         filter1.jpg

    These rules serve the following purpose:

     

         INCLUDE - Operation is Load Image = This will show operations where an exe or dll is injected into the memory space of a process.

         INCLUDE - Path contains appsense  = The path column of each 'Load Image' operation will show the path of the image being loaded, so this rule will only include images from directories containing 'appsense' in the path.

         EXCLUDE - Image Path begins with c:\windows = The 'Image Path' column lists the full path to the process being loaded in to, and AV processes generally sit in the 'Program Files' directories - so processes sitting under the c:\windows      path are rarely relevant in this scenario.

         EXCLUDE - Image Path contains appsense = This will exclude the loading of AppSense dlls/exes into AppSense processes, which will otherwise result in a lot of noise in the logs.

     

    Once you have applied these filter rules to the boot log you captured earlier, there should be a relatively small number of events left visible:

     

         results.jpg

    At this point you will need to review the listed processes and determine which are related to AV, although it may help to go to "Options > Select Columns" and select the "Image Path" column.

     

    In this column you can often see the vendor name in the path, for example:

     

        

     

    Part 2 - Finding Anti-Virus dlls which are injecting into AppSense processes

     

    To determine which AV dlls are being injected in to AppSense processes, the following filter rules can be used:

     

         results2.jpg

     

    These rules serve the following purpose:

     

         INCLUDE - Operation is Load Image = As seen earlier in this article, this will show operations where an exe or dll is injected into the memory space of a process.

         INCLUDE - Image Path contains appsense  = This will include only processes which have the string 'appsense' within the path, which should be true of all relevant AppSense processes.

         EXCLUDE - Path contains appsense = In this scenario the 'Path' column will list the dll being loaded, so this rule will exclude any AppSense-specific dlls being loaded into these processes.

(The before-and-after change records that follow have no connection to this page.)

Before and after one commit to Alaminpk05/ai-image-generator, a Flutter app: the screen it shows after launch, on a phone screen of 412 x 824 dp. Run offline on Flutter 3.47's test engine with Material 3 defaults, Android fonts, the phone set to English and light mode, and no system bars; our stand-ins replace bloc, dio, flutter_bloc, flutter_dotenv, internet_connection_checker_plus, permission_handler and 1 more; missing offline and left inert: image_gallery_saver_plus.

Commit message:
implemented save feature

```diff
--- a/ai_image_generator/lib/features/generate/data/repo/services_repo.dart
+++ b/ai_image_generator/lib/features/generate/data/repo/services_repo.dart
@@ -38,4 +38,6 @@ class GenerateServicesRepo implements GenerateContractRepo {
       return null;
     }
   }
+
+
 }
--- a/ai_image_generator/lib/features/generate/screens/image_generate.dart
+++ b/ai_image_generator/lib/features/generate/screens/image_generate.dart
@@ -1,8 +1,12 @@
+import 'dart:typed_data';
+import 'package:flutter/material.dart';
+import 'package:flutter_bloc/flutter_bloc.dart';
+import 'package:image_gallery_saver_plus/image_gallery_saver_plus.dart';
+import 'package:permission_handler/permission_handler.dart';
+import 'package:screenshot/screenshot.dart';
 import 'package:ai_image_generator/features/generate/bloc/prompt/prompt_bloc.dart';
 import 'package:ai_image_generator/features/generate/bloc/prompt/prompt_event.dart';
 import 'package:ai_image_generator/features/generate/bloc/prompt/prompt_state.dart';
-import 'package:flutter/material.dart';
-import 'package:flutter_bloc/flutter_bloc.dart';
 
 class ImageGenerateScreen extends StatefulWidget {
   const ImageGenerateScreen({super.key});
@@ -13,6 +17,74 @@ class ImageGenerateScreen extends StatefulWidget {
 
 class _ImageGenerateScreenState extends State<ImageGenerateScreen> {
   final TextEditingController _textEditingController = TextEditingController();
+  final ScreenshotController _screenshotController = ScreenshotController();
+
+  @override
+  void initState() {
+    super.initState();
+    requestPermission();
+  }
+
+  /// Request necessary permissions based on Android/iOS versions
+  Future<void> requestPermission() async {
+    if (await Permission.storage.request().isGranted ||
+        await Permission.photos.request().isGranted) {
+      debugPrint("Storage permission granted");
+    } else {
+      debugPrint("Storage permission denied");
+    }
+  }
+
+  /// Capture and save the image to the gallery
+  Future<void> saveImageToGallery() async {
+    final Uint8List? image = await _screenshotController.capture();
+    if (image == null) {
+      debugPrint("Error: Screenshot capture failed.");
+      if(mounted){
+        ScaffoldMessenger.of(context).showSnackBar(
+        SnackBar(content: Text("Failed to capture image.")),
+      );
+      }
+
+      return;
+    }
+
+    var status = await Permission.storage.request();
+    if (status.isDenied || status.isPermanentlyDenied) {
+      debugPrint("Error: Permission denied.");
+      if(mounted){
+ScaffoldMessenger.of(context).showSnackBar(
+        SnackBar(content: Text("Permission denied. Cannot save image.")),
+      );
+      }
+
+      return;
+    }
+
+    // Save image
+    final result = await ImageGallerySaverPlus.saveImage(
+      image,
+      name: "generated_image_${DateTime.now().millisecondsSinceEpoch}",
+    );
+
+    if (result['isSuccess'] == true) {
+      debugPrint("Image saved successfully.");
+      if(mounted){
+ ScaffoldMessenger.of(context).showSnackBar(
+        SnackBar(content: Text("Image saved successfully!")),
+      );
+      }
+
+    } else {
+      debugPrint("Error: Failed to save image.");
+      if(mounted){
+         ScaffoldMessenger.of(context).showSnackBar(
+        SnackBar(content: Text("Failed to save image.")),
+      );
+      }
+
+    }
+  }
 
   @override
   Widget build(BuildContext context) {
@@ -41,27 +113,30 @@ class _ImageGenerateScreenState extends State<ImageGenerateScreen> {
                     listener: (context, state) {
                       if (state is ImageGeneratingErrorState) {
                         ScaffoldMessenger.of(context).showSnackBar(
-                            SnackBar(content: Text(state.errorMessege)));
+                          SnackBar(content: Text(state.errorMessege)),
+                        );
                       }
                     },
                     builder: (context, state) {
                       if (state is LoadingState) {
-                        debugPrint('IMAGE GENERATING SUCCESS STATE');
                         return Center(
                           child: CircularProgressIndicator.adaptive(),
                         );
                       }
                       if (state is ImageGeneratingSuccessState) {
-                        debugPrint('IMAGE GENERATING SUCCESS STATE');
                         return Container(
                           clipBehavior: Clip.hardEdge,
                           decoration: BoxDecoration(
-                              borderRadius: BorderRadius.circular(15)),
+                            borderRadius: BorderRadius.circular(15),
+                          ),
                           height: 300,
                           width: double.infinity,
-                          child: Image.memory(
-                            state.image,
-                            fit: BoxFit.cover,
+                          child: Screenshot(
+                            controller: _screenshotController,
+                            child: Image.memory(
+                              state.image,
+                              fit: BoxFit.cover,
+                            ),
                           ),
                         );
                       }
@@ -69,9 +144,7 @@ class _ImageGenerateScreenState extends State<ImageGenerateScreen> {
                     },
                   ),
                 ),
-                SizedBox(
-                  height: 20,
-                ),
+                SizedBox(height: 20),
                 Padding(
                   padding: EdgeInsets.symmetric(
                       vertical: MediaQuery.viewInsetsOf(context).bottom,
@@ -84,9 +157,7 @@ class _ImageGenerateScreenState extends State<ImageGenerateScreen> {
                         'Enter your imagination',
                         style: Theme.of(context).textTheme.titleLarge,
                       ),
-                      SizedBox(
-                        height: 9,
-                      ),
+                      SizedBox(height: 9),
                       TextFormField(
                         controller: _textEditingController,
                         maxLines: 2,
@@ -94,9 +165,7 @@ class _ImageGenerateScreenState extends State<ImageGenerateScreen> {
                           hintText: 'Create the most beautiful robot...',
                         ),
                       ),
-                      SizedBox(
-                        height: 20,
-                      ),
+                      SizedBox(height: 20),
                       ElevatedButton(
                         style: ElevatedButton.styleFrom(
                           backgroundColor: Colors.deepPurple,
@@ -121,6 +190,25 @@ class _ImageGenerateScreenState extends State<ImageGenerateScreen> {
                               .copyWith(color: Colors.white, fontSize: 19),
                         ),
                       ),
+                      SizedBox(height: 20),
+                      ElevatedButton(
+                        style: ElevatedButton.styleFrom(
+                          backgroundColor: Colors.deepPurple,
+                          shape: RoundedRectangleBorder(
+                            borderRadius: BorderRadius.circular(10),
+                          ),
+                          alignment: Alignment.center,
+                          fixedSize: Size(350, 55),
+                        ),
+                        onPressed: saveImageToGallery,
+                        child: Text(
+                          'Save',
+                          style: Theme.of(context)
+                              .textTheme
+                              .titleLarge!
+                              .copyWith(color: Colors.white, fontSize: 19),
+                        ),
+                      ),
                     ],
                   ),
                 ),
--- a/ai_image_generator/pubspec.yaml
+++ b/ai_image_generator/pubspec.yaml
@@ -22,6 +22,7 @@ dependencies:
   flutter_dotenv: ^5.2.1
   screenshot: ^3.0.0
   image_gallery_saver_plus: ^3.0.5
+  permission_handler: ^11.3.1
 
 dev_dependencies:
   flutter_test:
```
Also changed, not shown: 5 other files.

         EXCLUDE - Path begins with c:\windows = This will exclude any Windows dlls being loaded into these processes, as typically AV dlls will not exist in these locations.

     

    With these rules in place, you should again see a relatively small number of events:

     

         results3.jpg

     

    In most cases the AV product concerned should evident by reviewing the "Path" column, and from here you should review your Anti Virus exclusions and ensure that all AppSense processes are excluded from your AV software as per the following article - Recommended Anti-Virus and AppSense Exclusions.